**Task directions**
Your output should reproduce each entry exactly, with none of its pictures.

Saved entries
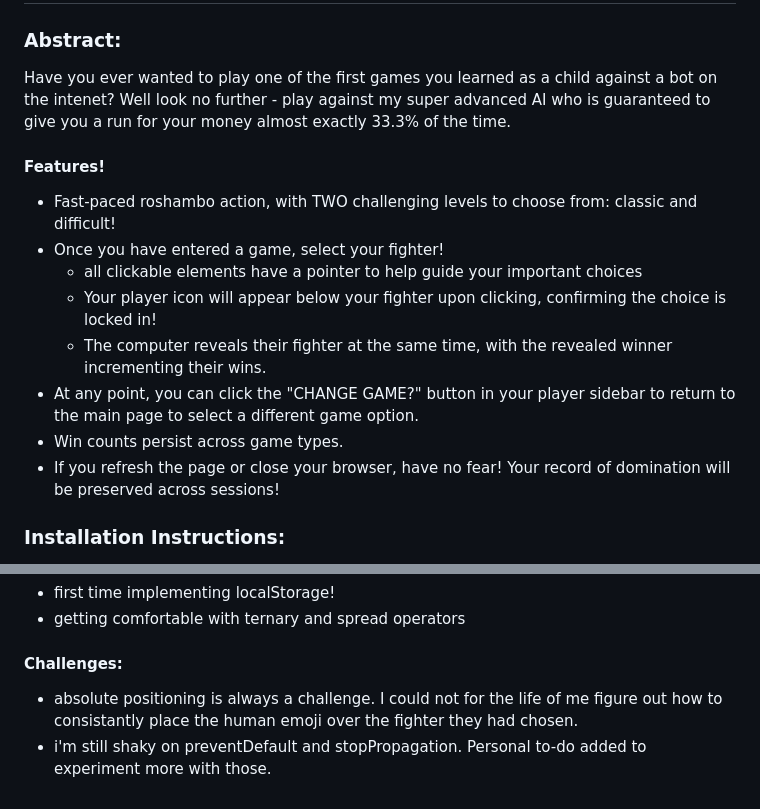
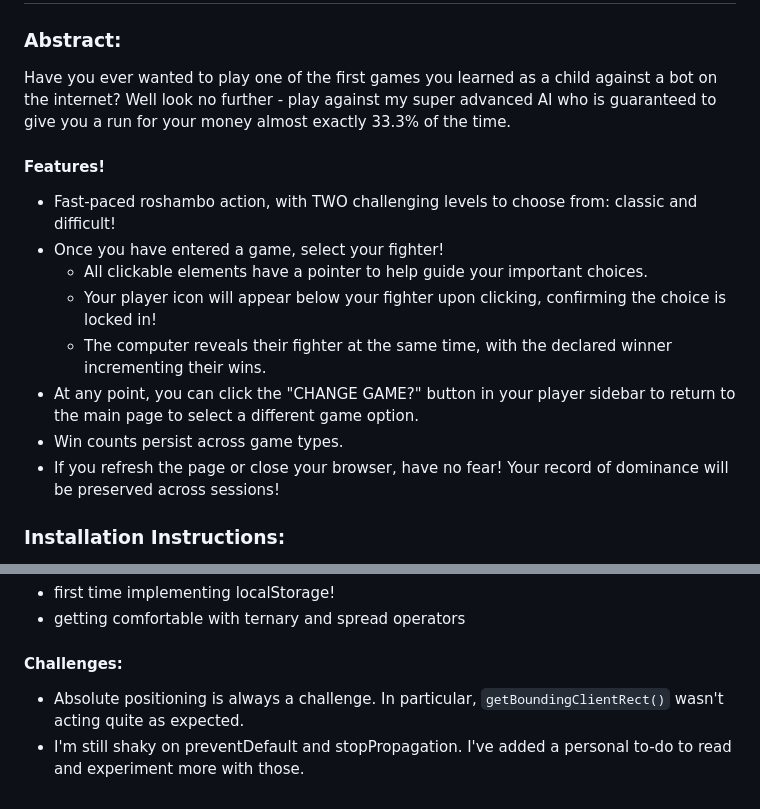
Before and after one commit to mbenfowler/rockPaperScissors, a Markdown page: README.md, 2 parts joined by grey strips. Rendered like a GitHub page.

Commit message:
Finalalize edit of readme

```diff
--- a/README.md
+++ b/README.md
@@ -2,16 +2,16 @@
 
 ### Abstract:
 [//]: <> (Briefly describe what you built and its features. What problem is the app solving? How does this application solve that problem?)
-Have you ever wanted to play one of the first games you learned as a child against a bot on the intenet? Well look no further - play against my super advanced AI who is guaranteed to give you a run for your money almost exactly 33.3% of the time.
+Have you ever wanted to play one of the first games you learned as a child against a bot on the internet? Well look no further - play against my super advanced AI who is guaranteed to give you a run for your money almost exactly 33.3% of the time.
 #### Features!
 - Fast-paced roshambo action, with TWO challenging levels to choose from: classic and difficult!
 - Once you have entered a game, select your fighter!
-    - all clickable elements have a pointer to help guide your important choices
+    - All clickable elements have a pointer to help guide your important choices.
     - Your player icon will appear below your fighter upon clicking, confirming the choice is locked in!
-    - The computer reveals their fighter at the same time, with the revealed winner incrementing their wins.
+    - The computer reveals their fighter at the same time, with the declared winner incrementing their wins.
 - At any point, you can click the "CHANGE GAME?" button in your player sidebar to return to the main page to select a different game option.
 - Win counts persist across game types.
-- If you refresh the page or close your browser, have no fear! Your record of domination will be preserved across sessions!
+- If you refresh the page or close your browser, have no fear! Your record of dominance will be preserved across sessions!
 
 ### Installation Instructions:
 [//]: <> (What steps does a person have to take to get your app cloned down and running?)
@@ -49,5 +49,5 @@ Learning goals were to solidify and demonstrate understanding of:
 - getting comfortable with ternary and spread operators
 
 #### Challenges:
-- absolute positioning is always a challenge. I could not for the life of me figure out how to consistantly place the human emoji over the fighter they had chosen.
-- i'm still shaky on preventDefault and stopPropagation. Personal to-do added to experiment more with those.
+- Absolute positioning is always a challenge. In particular, `getBoundingClientRect()` wasn't acting quite as expected.
+- I'm still shaky on preventDefault and stopPropagation. I've added a personal to-do to read and experiment more with those.
```
Also changed, not shown: other parts of README.md (+1 -1 lines).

**Exercise solution**
Before and after one commit to mbenfowler/rockPaperScissors, a Markdown page: README.md, 2 parts joined by grey strips. Rendered like a GitHub page.

Commit message:
Finalalize edit of readme

```diff
--- a/README.md
+++ b/README.md
@@ -2,16 +2,16 @@
 
 ### Abstract:
 [//]: <> (Briefly describe what you built and its features. What problem is the app solving? How does this application solve that problem?)
-Have you ever wanted to play one of the first games you learned as a child against a bot on the intenet? Well look no further - play against my super advanced AI who is guaranteed to give you a run for your money almost exactly 33.3% of the time.
+Have you ever wanted to play one of the first games you learned as a child against a bot on the internet? Well look no further - play against my super advanced AI who is guaranteed to give you a run for your money almost exactly 33.3% of the time.
 #### Features!
 - Fast-paced roshambo action, with TWO challenging levels to choose from: classic and difficult!
 - Once you have entered a game, select your fighter!
-    - all clickable elements have a pointer to help guide your important choices
+    - All clickable elements have a pointer to help guide your important choices.
     - Your player icon will appear below your fighter upon clicking, confirming the choice is locked in!
-    - The computer reveals their fighter at the same time, with the revealed winner incrementing their wins.
+    - The computer reveals their fighter at the same time, with the declared winner incrementing their wins.
 - At any point, you can click the "CHANGE GAME?" button in your player sidebar to return to the main page to select a different game option.
 - Win counts persist across game types.
-- If you refresh the page or close your browser, have no fear! Your record of domination will be preserved across sessions!
+- If you refresh the page or close your browser, have no fear! Your record of dominance will be preserved across sessions!
 
 ### Installation Instructions:
 [//]: <> (What steps does a person have to take to get your app cloned down and running?)
@@ -49,5 +49,5 @@ Learning goals were to solidify and demonstrate understanding of:
 - getting comfortable with ternary and spread operators
 
 #### Challenges:
-- absolute positioning is always a challenge. I could not for the life of me figure out how to consistantly place the human emoji over the fighter they had chosen.
-- i'm still shaky on preventDefault and stopPropagation. Personal to-do added to experiment more with those.
+- Absolute positioning is always a challenge. In particular, `getBoundingClientRect()` wasn't acting quite as expected.
+- I'm still shaky on preventDefault and stopPropagation. I've added a personal to-do to read and experiment more with those.
```
Also changed, not shown: other parts of README.md (+1 -1 lines).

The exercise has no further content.